[DATA PROVIDED]:
----

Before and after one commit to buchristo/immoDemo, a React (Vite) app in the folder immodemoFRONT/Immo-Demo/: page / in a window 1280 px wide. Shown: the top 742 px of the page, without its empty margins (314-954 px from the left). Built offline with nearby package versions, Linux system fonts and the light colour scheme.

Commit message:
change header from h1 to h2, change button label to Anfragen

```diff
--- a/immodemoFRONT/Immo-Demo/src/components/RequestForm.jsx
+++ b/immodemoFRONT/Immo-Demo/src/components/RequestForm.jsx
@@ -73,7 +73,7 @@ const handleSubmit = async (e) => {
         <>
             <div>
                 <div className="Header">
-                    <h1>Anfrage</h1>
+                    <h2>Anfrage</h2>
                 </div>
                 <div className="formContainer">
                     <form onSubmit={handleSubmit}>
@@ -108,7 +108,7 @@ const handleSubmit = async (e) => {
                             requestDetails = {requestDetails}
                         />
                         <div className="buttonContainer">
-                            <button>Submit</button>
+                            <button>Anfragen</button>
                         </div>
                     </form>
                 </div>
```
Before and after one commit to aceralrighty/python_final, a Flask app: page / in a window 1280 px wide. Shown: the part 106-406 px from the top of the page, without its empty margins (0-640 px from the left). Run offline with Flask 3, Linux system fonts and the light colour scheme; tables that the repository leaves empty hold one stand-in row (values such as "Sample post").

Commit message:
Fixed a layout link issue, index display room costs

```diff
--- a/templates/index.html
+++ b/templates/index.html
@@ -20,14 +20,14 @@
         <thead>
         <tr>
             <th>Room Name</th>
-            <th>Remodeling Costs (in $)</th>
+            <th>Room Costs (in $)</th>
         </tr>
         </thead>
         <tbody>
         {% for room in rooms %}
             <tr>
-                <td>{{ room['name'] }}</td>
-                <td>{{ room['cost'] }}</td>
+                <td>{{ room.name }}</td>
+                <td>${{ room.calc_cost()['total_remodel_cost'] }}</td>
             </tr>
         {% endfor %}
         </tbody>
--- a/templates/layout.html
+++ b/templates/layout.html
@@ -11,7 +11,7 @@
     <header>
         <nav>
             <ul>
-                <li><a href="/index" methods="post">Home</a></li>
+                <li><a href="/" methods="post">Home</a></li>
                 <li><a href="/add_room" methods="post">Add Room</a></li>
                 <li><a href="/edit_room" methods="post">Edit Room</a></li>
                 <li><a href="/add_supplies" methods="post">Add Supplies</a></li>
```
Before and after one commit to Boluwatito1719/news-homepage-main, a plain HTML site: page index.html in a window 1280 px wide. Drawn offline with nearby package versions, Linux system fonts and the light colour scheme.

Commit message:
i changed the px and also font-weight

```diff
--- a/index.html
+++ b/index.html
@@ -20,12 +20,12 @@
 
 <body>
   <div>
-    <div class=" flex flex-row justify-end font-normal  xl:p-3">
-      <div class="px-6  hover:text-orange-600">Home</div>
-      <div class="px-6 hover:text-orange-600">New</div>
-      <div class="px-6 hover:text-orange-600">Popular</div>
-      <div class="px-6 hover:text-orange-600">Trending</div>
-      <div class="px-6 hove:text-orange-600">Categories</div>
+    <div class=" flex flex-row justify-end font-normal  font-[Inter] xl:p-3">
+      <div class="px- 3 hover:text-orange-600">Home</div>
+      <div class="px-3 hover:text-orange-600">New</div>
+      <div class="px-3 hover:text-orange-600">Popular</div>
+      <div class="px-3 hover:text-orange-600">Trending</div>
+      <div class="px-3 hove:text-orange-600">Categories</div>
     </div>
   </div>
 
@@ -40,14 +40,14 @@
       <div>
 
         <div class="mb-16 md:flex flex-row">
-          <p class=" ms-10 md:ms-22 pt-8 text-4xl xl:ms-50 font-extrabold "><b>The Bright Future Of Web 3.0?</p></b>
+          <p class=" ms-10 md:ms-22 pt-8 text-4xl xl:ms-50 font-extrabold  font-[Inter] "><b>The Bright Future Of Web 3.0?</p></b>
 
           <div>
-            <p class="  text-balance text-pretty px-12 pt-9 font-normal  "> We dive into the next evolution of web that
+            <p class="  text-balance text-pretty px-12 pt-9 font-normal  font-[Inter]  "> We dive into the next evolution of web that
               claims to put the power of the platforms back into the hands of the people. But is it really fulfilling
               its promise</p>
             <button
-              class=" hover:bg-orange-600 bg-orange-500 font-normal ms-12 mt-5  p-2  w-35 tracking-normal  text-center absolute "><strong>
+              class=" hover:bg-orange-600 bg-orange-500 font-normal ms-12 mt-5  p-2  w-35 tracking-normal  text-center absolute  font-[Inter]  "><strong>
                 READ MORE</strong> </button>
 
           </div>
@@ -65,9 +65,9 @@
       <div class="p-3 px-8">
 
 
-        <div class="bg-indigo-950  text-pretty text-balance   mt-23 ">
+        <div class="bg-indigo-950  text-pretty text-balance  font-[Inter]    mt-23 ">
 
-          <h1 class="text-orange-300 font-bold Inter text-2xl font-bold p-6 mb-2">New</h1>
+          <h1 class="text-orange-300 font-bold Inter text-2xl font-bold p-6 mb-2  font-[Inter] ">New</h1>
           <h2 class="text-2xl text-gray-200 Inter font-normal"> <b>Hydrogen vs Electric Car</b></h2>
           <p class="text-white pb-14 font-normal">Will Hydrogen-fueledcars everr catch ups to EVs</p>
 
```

----

[TASK TO COMPLETE]: From the entries above, show each line that includes the string "templates".

[TASK RESPONSE]:
--- a/templates/index.html
+++ b/templates/index.html
--- a/templates/layout.html
+++ b/templates/layout.html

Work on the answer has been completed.